Yesterday I went for a swim. My second workout since going under the knife in December. It's important for me to stay active in order to get better.
Some people like to do yoga, others like to run. I like to swim. It's the only activity that truly feels second nature to me. (I started at 7 for Pete's sake, swam competitively through college, then for years after.) Running makes me crampy and achy and I last about 1 mile. Boag.
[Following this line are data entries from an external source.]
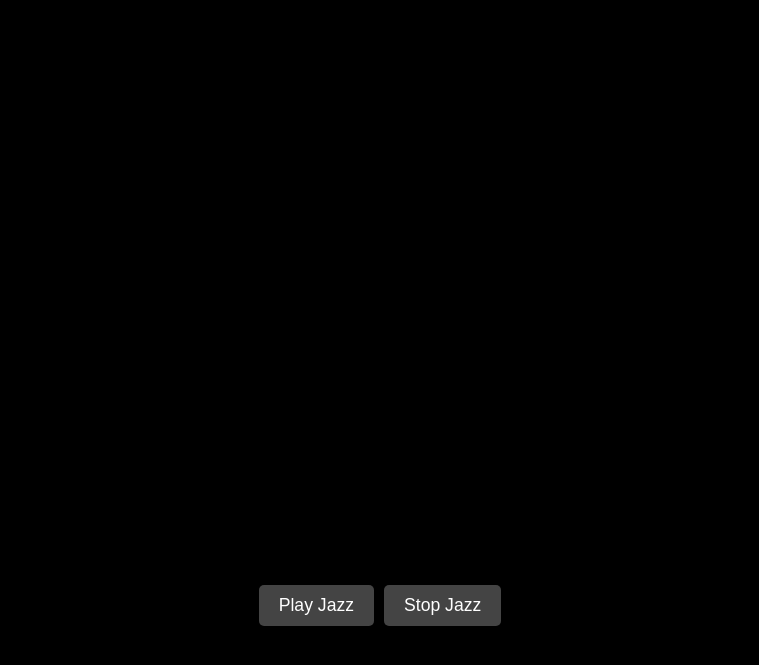
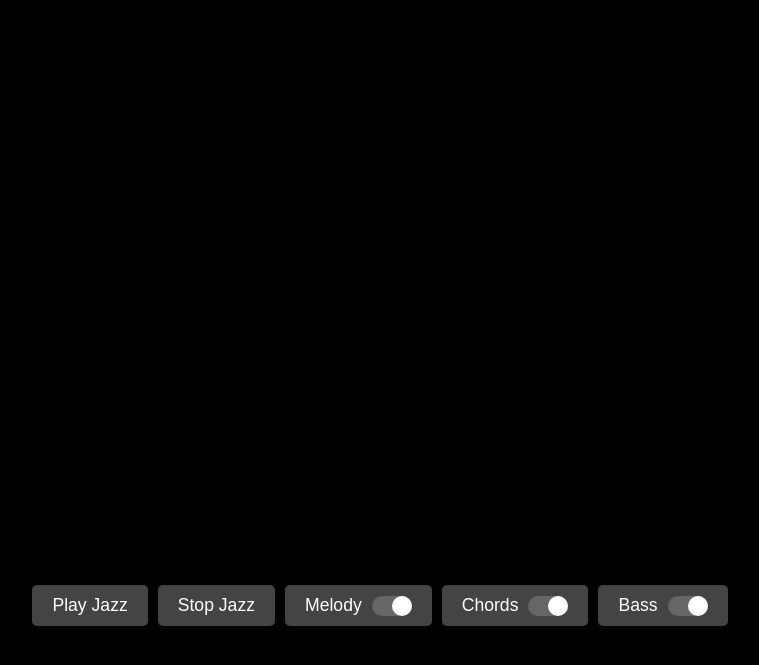
Before and after one commit to Demborg/gpt-jazz, a plain HTML site: page index.html in a window 1280 px wide. Shown: the part 89-754 px from the top of the page, without its empty margins (260-1019 px from the left). Drawn offline with nearby package versions, Linux system fonts and the light colour scheme.

Commit message:
Add toggles for instruments

```diff
--- a/index.html
+++ b/index.html
@@ -12,7 +12,23 @@
     <div id="buttonContainer">
         <button id="playButton">Play Jazz</button>
         <button id="stopButton">Stop Jazz</button>
+        <label class="toggleLabel">
+            Melody
+            <input type="checkbox" id="melodyToggle" checked>
+            <span></span>
+        </label>
+        <label class="toggleLabel">
+            Chords
+            <input type="checkbox" id="chordsToggle" checked>
+            <span></span>
+        </label>
+        <label class="toggleLabel">
+            Bass
+            <input type="checkbox" id="bassToggle" checked>
+            <span></span>
+        </label>
     </div>
+
     <script src="https://cdnjs.cloudflare.com/ajax/libs/tone/14.8.30/Tone.js"></script>
     <script src="script.js"></script>
 </body>
--- a/script.js
+++ b/script.js
@@ -1,6 +1,10 @@
 const playButton = document.getElementById('playButton');
 const stopButton = document.getElementById('stopButton');
 const canvas = document.getElementById('animationCanvas');
+const melodyToggle = document.getElementById('melodyToggle');
+const chordsToggle = document.getElementById('chordsToggle');
+const bassToggle = document.getElementById('bassToggle');
+
 canvas.width = window.innerWidth;
 canvas.height = window.innerHeight;
 const ctx = canvas.getContext('2d');
@@ -16,6 +20,18 @@ const chords = [['C3', 'E3', 'G3'], ['D3', 'F3', 'A3'], ['E3', 'G3', 'B3'], ['F3
 
 let chordIndex = 0;
 const melodyOctave = 4;
+
+function updateSchedule() {
+    Tone.Transport.cancel();
+
+    Tone.Transport.scheduleRepeat(playMelody, '8n');
+    Tone.Transport.scheduleRepeat(playChords, '1m');
+    Tone.Transport.scheduleRepeat(playBass, '4n');
+}
+
+melodyToggle.addEventListener('change', updateSchedule);
+chordsToggle.addEventListener('change', updateSchedule);
+bassToggle.addEventListener('change', updateSchedule);
 
 function getRandomNoteFromScale(scale, octave) {
     const randomIndex = Math.floor(Math.random() * scale.length);
@@ -108,6 +124,7 @@ function playNoteAnimation(track, frequency) {
 }
 
 function playMelody(time) {
+    if (!melodyToggle.checked) return;
     const note = getRandomNoteFromScale(scale, melodyOctave);
     const frequency = Tone.Frequency(note).toFrequency();
     const duration = '4n';
@@ -117,6 +134,7 @@ function playMelody(time) {
 }
 
 function playChords(time) {
+    if (!chordsToggle.checked) return;
     const currentChord = chords[chordIndex];
     chordIndex = (chordIndex + 1) % chords.length;
     const duration = '1m';
@@ -141,6 +159,7 @@ const bassPattern = generateBassPattern(chordProgression);
 let bassIndex = 0;
 
 function playBass(time) {
+    if (!bassToggle.checked) return;
     const bassNote = bassPattern[bassIndex];
     bassIndex = (bassIndex + 1) % bassPattern.length;
     const frequency = Tone.Frequency(bassNote).toFrequency();
@@ -152,6 +171,7 @@ function playBass(time) {
 
 async function playJazz() {
     Tone.Transport.bpm.value = 120;
+    updateSchedule();
     Tone.Transport.scheduleRepeat(playMelody, '8n');
     Tone.Transport.scheduleRepeat(playChords, '1m');
     Tone.Transport.scheduleRepeat(playBass, '4n');
--- a/styles.css
+++ b/styles.css
@@ -28,6 +28,61 @@ button:hover {
     background-color: #666;
 }
 
+.toggleLabel {
+    display: inline-flex;
+    align-items: center;
+    justify-content: space-between;
+    background-color: #444;
+    border: none;
+    border-radius: 5px;
+    color: #fff;
+    font-size: 1.1em;
+    margin: 5px;
+    padding: 10px 20px;
+    cursor: pointer;
+}
+
+.toggleLabel input[type="checkbox"] {
+    display: none;
+}
+
+.toggleLabel span {
+    display: inline-block;
+    height: 20px;
+    margin-left: 10px;
+    position: relative;
+    width: 40px;
+}
+
+.toggleLabel span:before,
+.toggleLabel span:after {
+    content: '';
+    display: block;
+    position: absolute;
+}
+
+.toggleLabel span:before {
+    background-color: #666;
+    border-radius: 20px;
+    height: 20px;
+    width: 40px;
+}
+
+.toggleLabel span:after {
+    background-color: #fff;
+    border-radius: 50%;
+    height: 20px;
+    left: 0;
+    top: 0;
+    transition: left 0.3s;
+    width: 20px;
+}
+
+.toggleLabel input[type="checkbox"]:checked + span:after {
+    left: 20px;
+}
+
+
 #animationCanvas {
     position: absolute;
     top: 0;
@@ -40,6 +95,7 @@ button:hover {
     position: absolute;
     bottom: 10%;
     display: flex;
+    flex-wrap: wrap;
     flex-direction: row;
     justify-content: center;
     width: 100%;
```
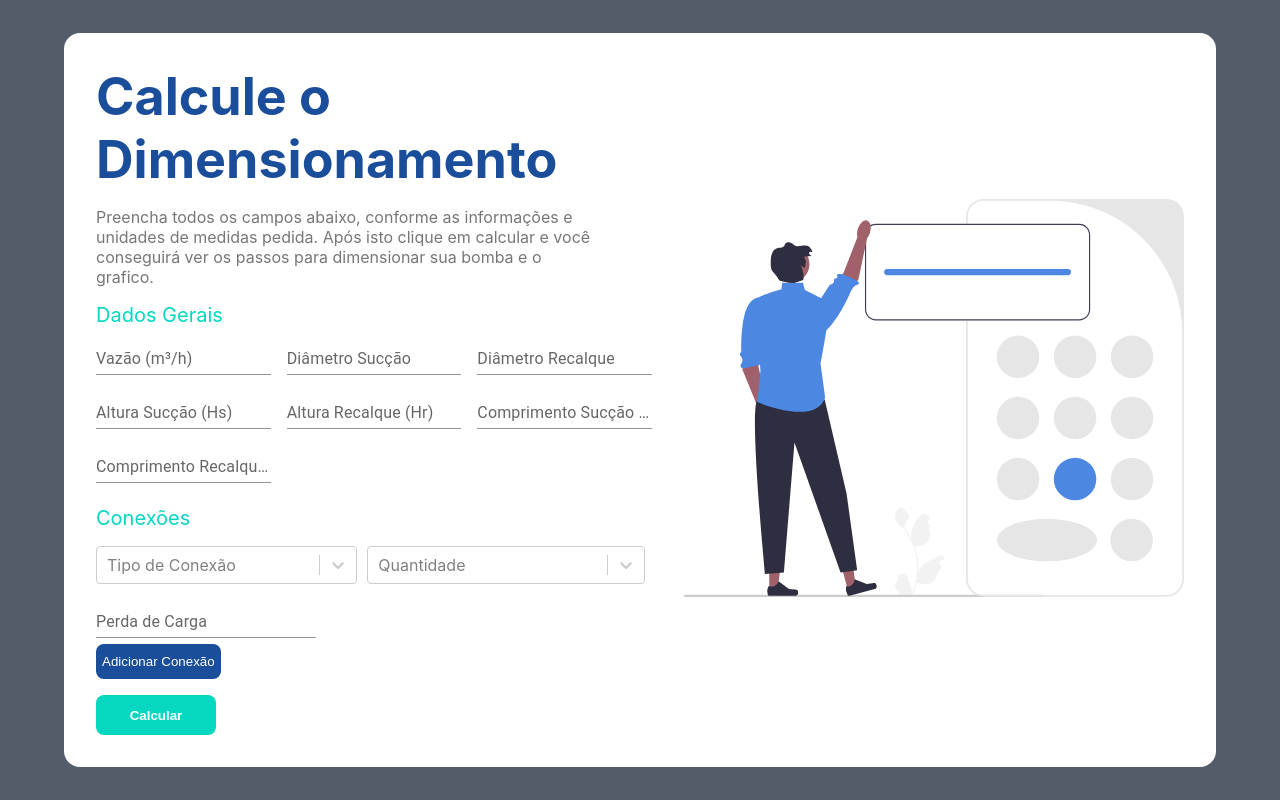
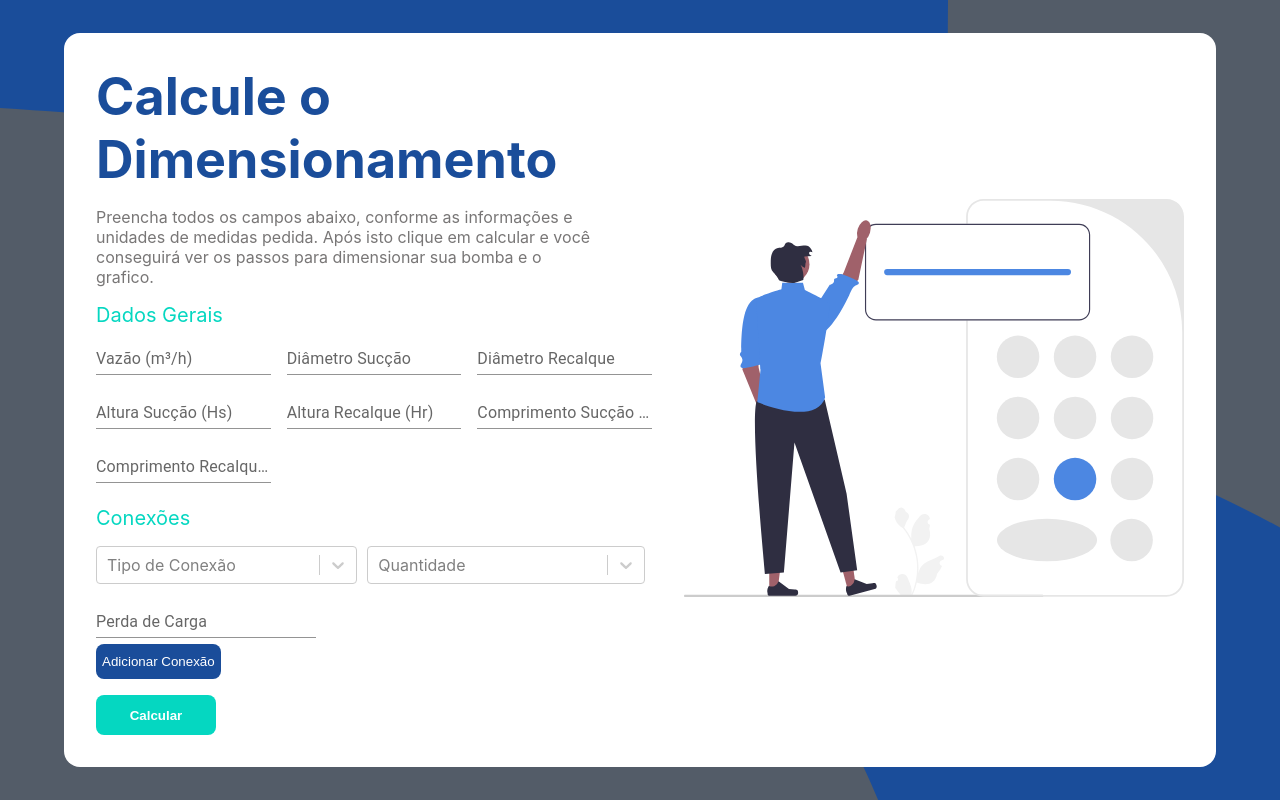
Before and after one commit to guilherme-sperandio/calculator, a Next.js app: page / in a window 1280 px wide. Built offline with nearby package versions, Linux system fonts and the light colour scheme.

Commit message:
add: adicionando bg na home

```diff
--- a/src/styles/home.ts
+++ b/src/styles/home.ts
@@ -6,7 +6,7 @@ export const Container = styled.main`
   justify-content: center;
   width: 100%;
   min-height: 100vh;
-  background-color: #535c68;
+  background-image: url("/assets/bg.svg");
   h1 {
     padding: 0;
     margin: 0;
```
Also changed, not shown: public/assets/bg.svg (added).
I felt amazing, completely energized, and really happy. My goal was to swim a mile. I hoped to work out for 45 minutes. (A note to you swimmers out there, you'll see that the two goals don't really jive. Yes, I had some time to kill after my 1,650). So I just started to make up ridiculous sets. Like "2X25s, easy, half backstroke, half underwater". I started bouncing up and down in the shallow end between "sets". I just felt like doing it and I couldn't stop. I caught the eyes of the women on the stairmasters up in the windows above, and I gave 'em all the thumbs up! They waved back. I felt like a 9-year-old at a slumber party who'd had too much Mountain Dew. I was acting like an age-grouper in practice when the coach steps off the deck to take a phone call and all the kids flip out and completely ignore the workout.
Actually, it was very much like how I occasionally behaved in lane 5 at Kenyon. Some of you probably remember. We kept a nice balance of "work" and "fun" in Lane 5. "The slow lane" to some, perhaps, but I thought of it more as a sort of 24/7 Aqua Fiesta. I entered Kenyon at the end of lane 5, graduated at the end of Lane 5, and we knew how to party. Plus, it was a great way to meet all the freshman.
So back in the pool, I got an idea. A serious idea. One that scared me a little. I thought, "If I feel so freaking good in the water, how could I have a stinking piece of cancer in my lung? Huh? Wouldn't a bad spot compromise my lung capacity?" I decided to conduct a short non-scientific test.
I challenged myself to do a simple "no-breather". (This is normally a piece of cake for a sprinter, swimming the length of the pool without breathing). And I considered just for a moment that less than two months ago my guts were literally splayed out on the OR table, and that it took weeks for me to be able to sit up without searing gut pain, and that I'm in the middle of chemo, and...OK, that I technically have "an issue" with my lower left lung.
So I started to get scared. If I couldn't make the no-breather, I'd feel like maybe the disease had more of a stronghold on me than I wished to admit. Suddenly, i didn't really want to do the challenge.
But then I remember a passage from a book I read. It talked about how, once you're told you have THE C-WORD, there's a tendency to step back a bit from life, to withdraw from people and commitments, to no longer establish long-term goals for yourself. But if you never challenge yourself or set goals, you're essentially slowly prepping yourself for your own demise. You're more or less admitting you don't expect to make it through to the other side. So you CAN'T DO THAT.
I thus had no choice, so I set off.
AND: Not only did I reach the end, sans l'oxygen, but I DID A FLIP TURN AND SWAM HALFWAY BACK, too. I wasn't even breathing hard! I stopped, satisfied, and chuckled to myself, recognizing that my competitive streak has hardly faded, I just haven't seen it in a while. It made me feel quietly confident and slightly proud, knowing with certainty I am going to be a serious adversary in this fight. I knew it all along, of course, but now I felt like I had some physical proof of my "strength".
Next week: bench press contests at the Pioneer Square pubs.
-Shelly "putting the HELL in SHELL" Baker Butler